→ Dataset entries
■ ■ ■ ■ ■

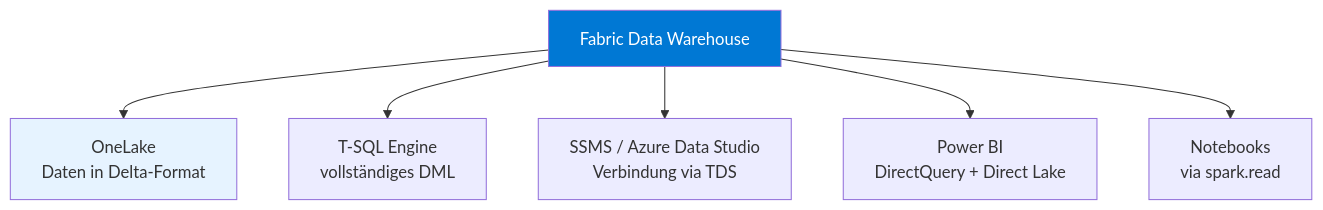
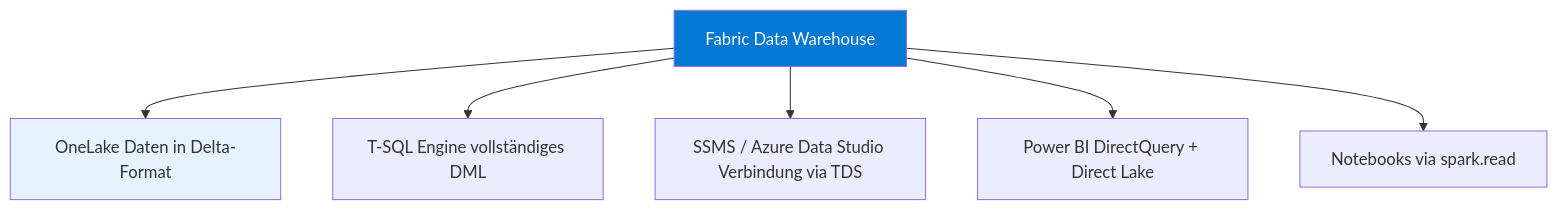
The first of 3 diagrams in Microsoft 365/Azure/Fabric/Fabric Data Warehouse.md (SoniiiT/notes-n-docs), drawn with Mermaid before and after one commit. The commit also changed other lines of this file and 124 other files, not shown here.

First line of the commit message:
fix: Entferne \n aus allen Mermaid-Diagrammen (125 Dateien)

````diff
--- a/Microsoft 365/Azure/Fabric/Fabric Data Warehouse.md
+++ b/Microsoft 365/Azure/Fabric/Fabric Data Warehouse.md
@@ -28,12 +28,12 @@
 ```mermaid
 graph TD
     DW[Fabric Data Warehouse]
-    DW --> OL[OneLake\nDaten in Delta-Format]
-    DW --> SQL[T-SQL Engine\nvollständiges DML]
-    DW --> SSMS[SSMS / Azure Data Studio\nVerbindung via TDS]
-    DW --> PBI[Power BI\nDirectQuery + Direct Lake]
-    DW --> NB[Notebooks\nvia spark.read]
+    DW --> OL[OneLake Daten in Delta-Format]
+    DW --> SQL[T-SQL Engine vollständiges DML]
+    DW --> SSMS[SSMS / Azure Data Studio Verbindung via TDS]
+    DW --> PBI[Power BI DirectQuery + Direct Lake]
+    DW --> NB[Notebooks via spark.read]
     
     style DW fill:#0078d4,color:#fff
     style OL fill:#e6f3ff
 ```
````
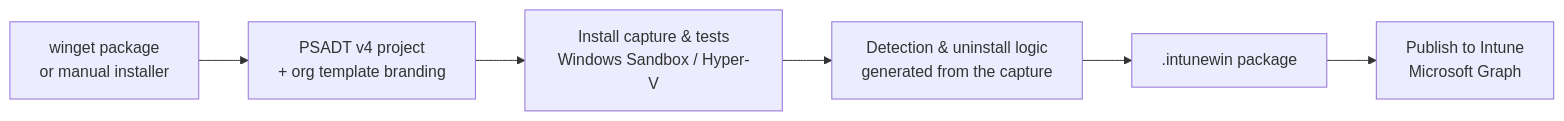
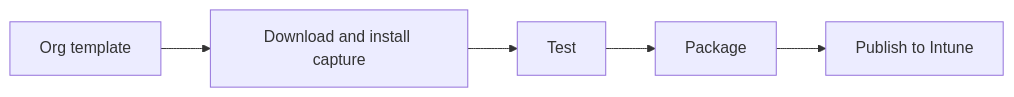
The diagram in README.md (MG-Cloudflow/win32-toolkit), drawn with Mermaid before and after one commit. The commit also changed other lines of this file and 79 other files, not shown here.

````diff
--- a/README.md
+++ b/README.md
@@ -13,8 +18,7 @@
 ```mermaid
 flowchart LR
-    A[winget package<br/>or manual installer] --> B[PSADT v4 project<br/>+ org template branding]
-    B --> C[Install capture & tests<br/>Windows Sandbox / Hyper-V]
-    C --> D[Detection & uninstall logic<br/>generated from the capture]
-    D --> E[.intunewin package]
-    E --> F[Publish to Intune<br/>Microsoft Graph]
+    A[Org template] --> B[Download and install capture]
+    B --> C[Test]
+    C --> D[Package]
+    D --> E[Publish to Intune]
 ```
````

■ ■ ■ ■ ■

→ Task brief
Only the line that contains "and install capture]" and the lines after it, through the end of the data above, are to be repeated exactly.

→ Answer to this problem
+    A[Org template] --> B[Download and install capture]
+    B --> C[Test]
+    C --> D[Package]
+    D --> E[Publish to Intune]
 ```
````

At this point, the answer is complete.